Modification records
══════════════════════════════

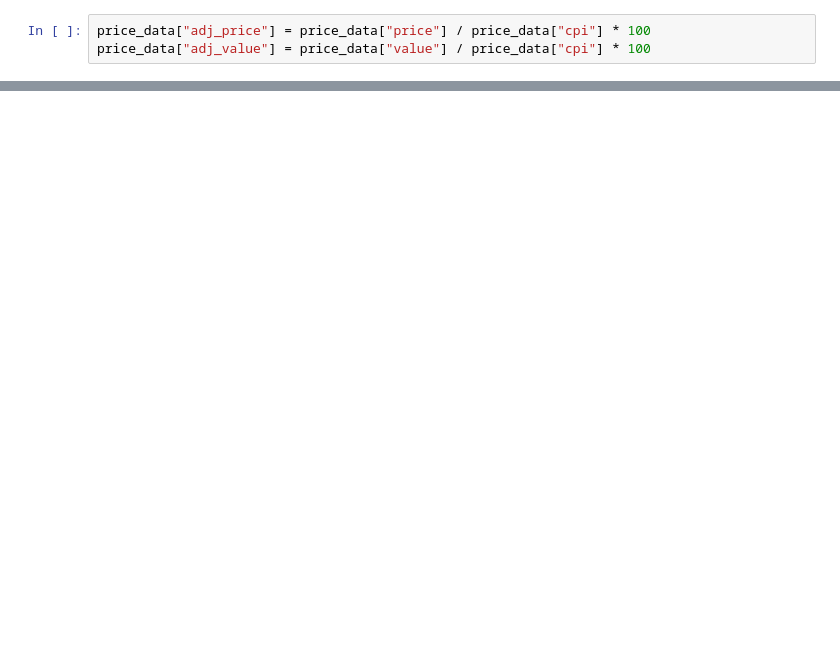
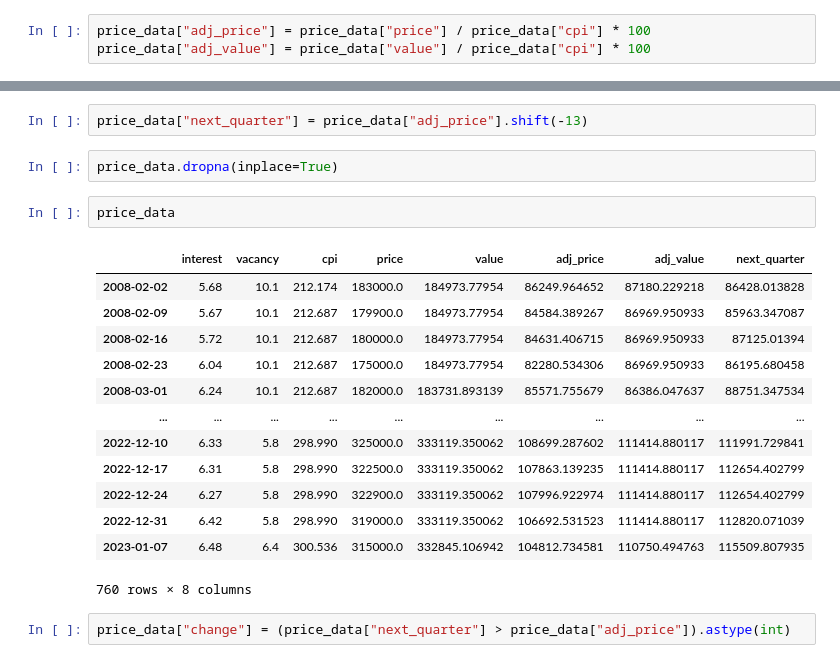
Before and after one commit to tommysoonami/house_prices_ai, a Jupyter notebook: prices.ipynb, the cells around one changed output, grey strips where cells are left out. Drawn from its saved outputs; the diff is of its cells as text; blank space fills up the shorter version.

```diff
--- a/prices.ipynb
+++ b/prices.ipynb
@@ -225,0 +228,22 @@ price_data.plot.line(y="adj_price", use_index=True)
+# %%
+price_data["next_quarter"] = price_data["adj_price"].shift(-13)
+# %%
+price_data.dropna(inplace=True)
+# %%
+price_data
+# %% [output]
+|  | interest | vacancy | cpi | price | value | adj_price | adj_value | next_quarter |
+| 2008-02-02 | 5.68 | 10.1 | 212.174 | 183000.0 | 184973.77954 | 86249.964652 | 87180.229218 | 86428.013828 |
+| 2008-02-09 | 5.67 | 10.1 | 212.687 | 179900.0 | 184973.77954 | 84584.389267 | 86969.950933 | 85963.347087 |
+| 2008-02-16 | 5.72 | 10.1 | 212.687 | 180000.0 | 184973.77954 | 84631.406715 | 86969.950933 | 87125.01394 |
+| 2008-02-23 | 6.04 | 10.1 | 212.687 | 175000.0 | 184973.77954 | 82280.534306 | 86969.950933 | 86195.680458 |
+| 2008-03-01 | 6.24 | 10.1 | 212.687 | 182000.0 | 183731.893139 | 85571.755679 | 86386.047637 | 88751.347534 |
+| ... | ... | ... | ... | ... | ... | ... | ... | ... |
+| 2022-12-10 | 6.33 | 5.8 | 298.990 | 325000.0 | 333119.350062 | 108699.287602 | 111414.880117 | 111991.729841 |
+| 2022-12-17 | 6.31 | 5.8 | 298.990 | 322500.0 | 333119.350062 | 107863.139235 | 111414.880117 | 112654.402799 |
+| 2022-12-24 | 6.27 | 5.8 | 298.990 | 322900.0 | 333119.350062 | 107996.922974 | 111414.880117 | 112654.402799 |
+| 2022-12-31 | 6.42 | 5.8 | 298.990 | 319000.0 | 333119.350062 | 106692.531523 | 111414.880117 | 112820.071039 |
+| 2023-01-07 | 6.48 | 6.4 | 300.536 | 315000.0 | 332845.106942 | 104812.734581 | 110750.494763 | 115509.807935 |
+760 rows × 8 columns
+# %%
+price_data["change"] = (price_data["next_quarter"] > price_data["adj_price"]).astype(int)
```
Also changed, not shown: parts of 31 cells of this notebook, 11 other files.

══════════════════════════════

PROBLEM TO WORK ON: The answer must consist of each line from the entries that contains the string "ipynb".

TASK OUTPUT:
Before and after one commit to tommysoonami/house_prices_ai, a Jupyter notebook: prices.ipynb, the cells around one changed output, grey strips where cells are left out. Drawn from its saved outputs; the diff is of its cells as text; blank space fills up the shorter version.
--- a/prices.ipynb
+++ b/prices.ipynb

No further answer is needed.